• **What needs to be done**: Please copy out every line of the data word for word.

• **Recorded data**:
*** Begin section ***

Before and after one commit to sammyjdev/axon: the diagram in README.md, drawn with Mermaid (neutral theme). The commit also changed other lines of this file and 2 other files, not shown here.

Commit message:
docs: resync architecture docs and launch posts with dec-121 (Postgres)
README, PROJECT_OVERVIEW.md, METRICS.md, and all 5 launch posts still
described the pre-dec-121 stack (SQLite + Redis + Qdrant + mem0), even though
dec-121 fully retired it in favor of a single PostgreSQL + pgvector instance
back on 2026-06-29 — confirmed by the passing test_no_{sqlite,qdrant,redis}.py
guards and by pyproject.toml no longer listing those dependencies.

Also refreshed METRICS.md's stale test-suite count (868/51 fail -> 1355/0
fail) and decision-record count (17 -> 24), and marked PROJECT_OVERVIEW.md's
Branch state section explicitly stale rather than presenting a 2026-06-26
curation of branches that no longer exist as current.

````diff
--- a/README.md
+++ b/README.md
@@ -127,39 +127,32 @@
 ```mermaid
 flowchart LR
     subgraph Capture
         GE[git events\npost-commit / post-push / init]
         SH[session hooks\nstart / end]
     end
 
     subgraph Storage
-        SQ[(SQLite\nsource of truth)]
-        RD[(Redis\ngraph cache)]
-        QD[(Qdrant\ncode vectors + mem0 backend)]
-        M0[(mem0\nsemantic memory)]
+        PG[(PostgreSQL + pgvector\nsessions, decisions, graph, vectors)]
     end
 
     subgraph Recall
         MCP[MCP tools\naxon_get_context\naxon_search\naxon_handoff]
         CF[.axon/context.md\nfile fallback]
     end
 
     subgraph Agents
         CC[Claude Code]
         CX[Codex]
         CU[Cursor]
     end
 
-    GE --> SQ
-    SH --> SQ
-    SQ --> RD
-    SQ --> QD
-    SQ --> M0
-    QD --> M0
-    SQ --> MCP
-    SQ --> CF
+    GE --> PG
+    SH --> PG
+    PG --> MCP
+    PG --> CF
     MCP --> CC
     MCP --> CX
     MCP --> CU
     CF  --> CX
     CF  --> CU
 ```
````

*** End section ***

• **Written solution**:
Before and after one commit to sammyjdev/axon: the diagram in README.md, drawn with Mermaid (neutral theme). The commit also changed other lines of this file and 2 other files, not shown here.

Commit message:
docs: resync architecture docs and launch posts with dec-121 (Postgres)
README, PROJECT_OVERVIEW.md, METRICS.md, and all 5 launch posts still
described the pre-dec-121 stack (SQLite + Redis + Qdrant + mem0), even though
dec-121 fully retired it in favor of a single PostgreSQL + pgvector instance
back on 2026-06-29 — confirmed by the passing test_no_{sqlite,qdrant,redis}.py
guards and by pyproject.toml no longer listing those dependencies.

Also refreshed METRICS.md's stale test-suite count (868/51 fail -> 1355/0
fail) and decision-record count (17 -> 24), and marked PROJECT_OVERVIEW.md's
Branch state section explicitly stale rather than presenting a 2026-06-26
curation of branches that no longer exist as current.

````diff
--- a/README.md
+++ b/README.md
@@ -127,39 +127,32 @@
 ```mermaid
 flowchart LR
     subgraph Capture
         GE[git events\npost-commit / post-push / init]
         SH[session hooks\nstart / end]
     end
 
     subgraph Storage
-        SQ[(SQLite\nsource of truth)]
-        RD[(Redis\ngraph cache)]
-        QD[(Qdrant\ncode vectors + mem0 backend)]
-        M0[(mem0\nsemantic memory)]
+        PG[(PostgreSQL + pgvector\nsessions, decisions, graph, vectors)]
     end
 
     subgraph Recall
         MCP[MCP tools\naxon_get_context\naxon_search\naxon_handoff]
         CF[.axon/context.md\nfile fallback]
     end
 
     subgraph Agents
         CC[Claude Code]
         CX[Codex]
         CU[Cursor]
     end
 
-    GE --> SQ
-    SH --> SQ
-    SQ --> RD
-    SQ --> QD
-    SQ --> M0
-    QD --> M0
-    SQ --> MCP
-    SQ --> CF
+    GE --> PG
+    SH --> PG
+    PG --> MCP
+    PG --> CF
     MCP --> CC
     MCP --> CX
     MCP --> CU
     CF  --> CX
     CF  --> CU
 ```
````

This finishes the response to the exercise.